"To accuse Americans of participating in 'routine torture' is absurd and reveals that while Al Gore may no longer be a leader in his party, he still embodies the maniacal anger that guides Democrat leaders in Washington today," Schmitt wrote in an e-mail to The Associated Press.
Gore also reiterated his criticism that the Bush administration was too slow in responding to the crisis in New Orleans after the city's levees failed during Hurricane Katrina. He said that should have been predicted.
"There were specific warnings that the levees might break," he said. "But for whatever reason those warnings were not acted upon in a timely way."
He said the United States and other countries are similarly ignoring the threats that global warning pose to the environment.

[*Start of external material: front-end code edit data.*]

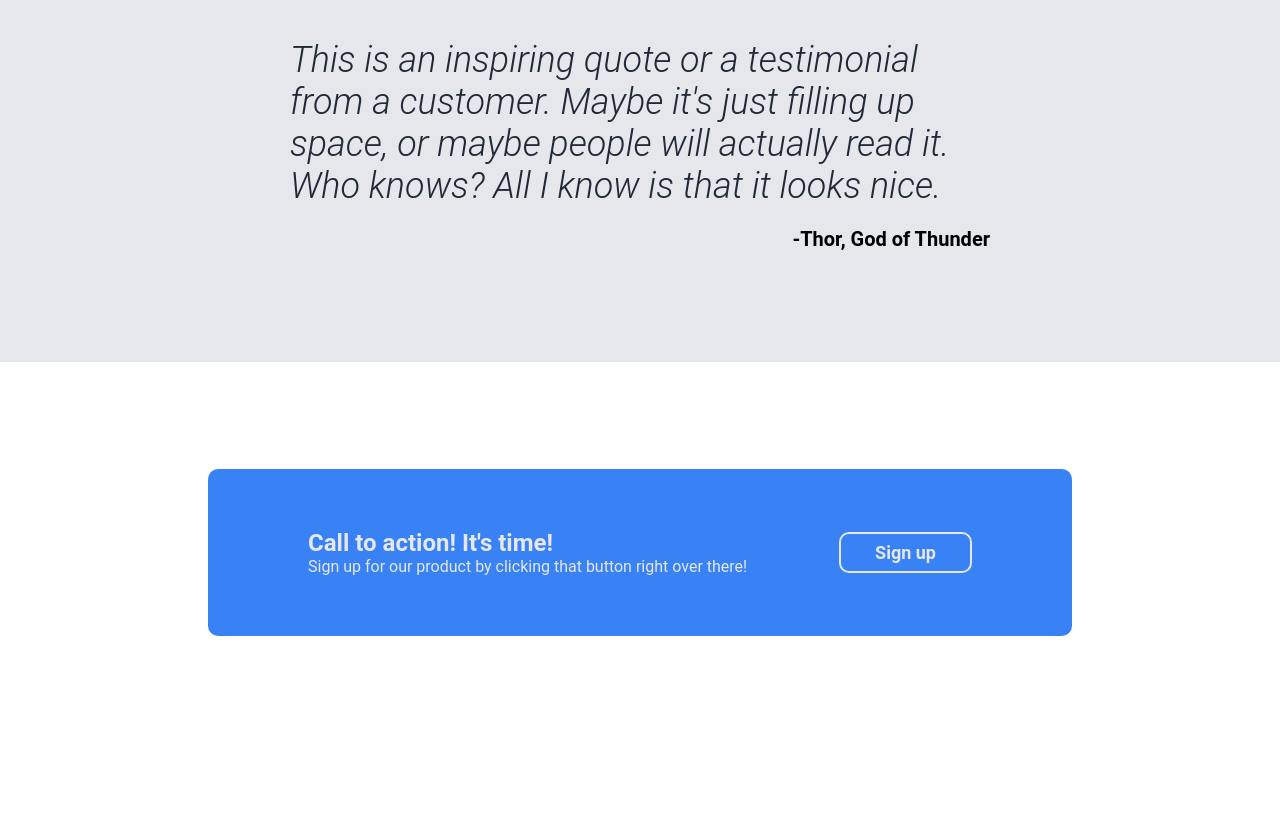
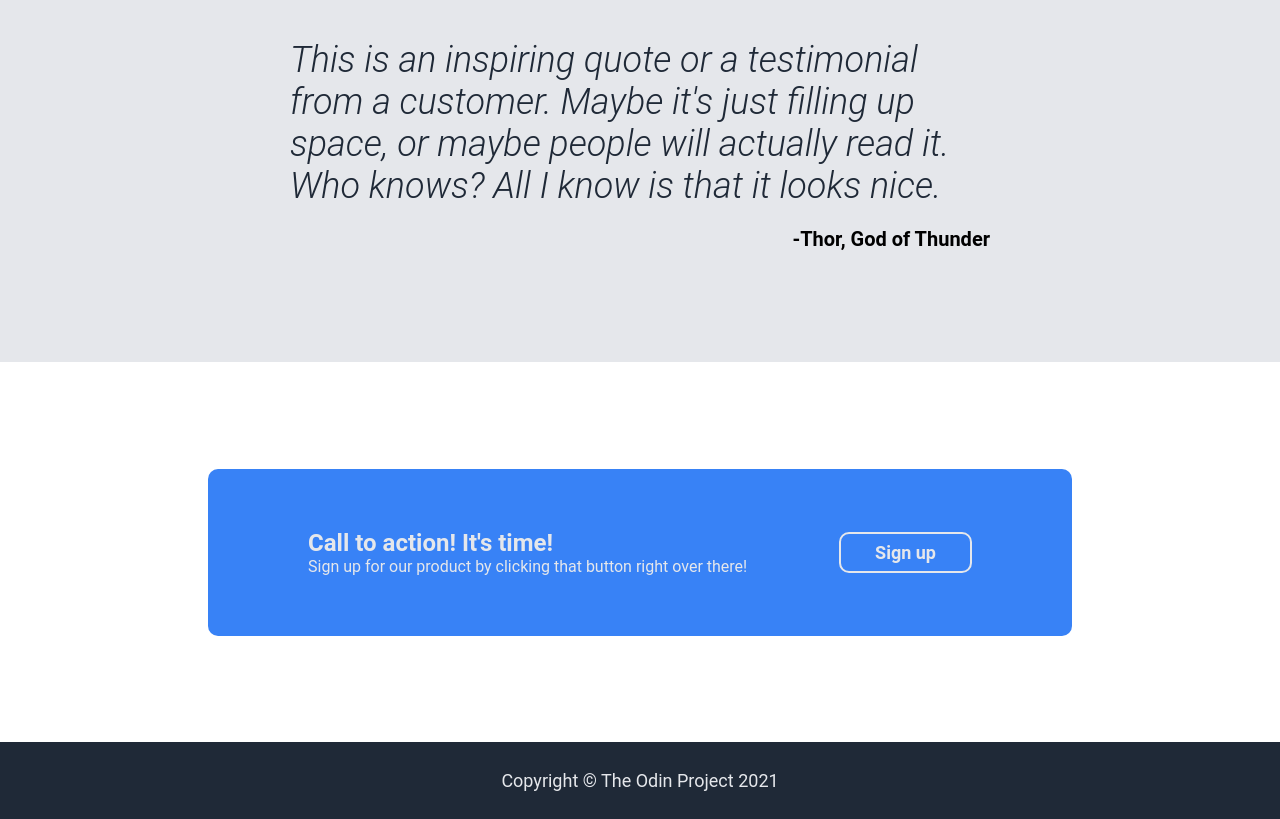
Before and after one commit to fumakama/project-landing-page, a plain HTML site: page index.html in a window 1280 px wide. Shown: the part 1161-1980 px from the top of the page. Before the commit the page ends 1903 px from the top, so only its background shows below. Drawn offline with Linux system fonts and the light colour scheme.

Commit message:
Complete footer

```diff
--- a/index.html
+++ b/index.html
@@ -73,5 +73,9 @@
         </div>
     </section>
 
+    <footer>
+        <p>Copyright &copy The Odin Project 2021</p>
+    </footer>
+
 </body>
 </html>
--- a/styles.css
+++ b/styles.css
@@ -3,6 +3,7 @@ body {
     display: flex;
     flex-direction: column;
     margin: 0px;
+    flex-grow: 1;
 }
 
 body > * {
@@ -203,3 +204,14 @@ button {
     margin: 0px;
     color: #e5e7eb;
 }
+
+footer {
+    background-color: #1f2937;
+    display: flex;
+    justify-content: center;
+    align-items: center;
+    color: #e5e7eb;
+    font-size: 18px;
+    padding-top: 10px;
+    padding-bottom: 10px;
+}
```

"My country is extremely attentive to the slightest increase in a risk from terror, and that's appropriate," he said. "But why should we be so tolerant of risk where the future habitability of our planet is concerned?"
Gore, who now runs a cable TV channel and is the chairman of an investment company, did not completely shut the door to future political endeavors.
"I don't completely rule out some future interest, but I don't expect to have that," Gore said.
He declined to comment on New York Sen. Hillary Clinton's possible run for the White House in 2008, but he said he believes the country is ready for a female president.
"Of course a woman could get elected president," he said. "I am not going to make any comment on individual candidates. It's quite premature."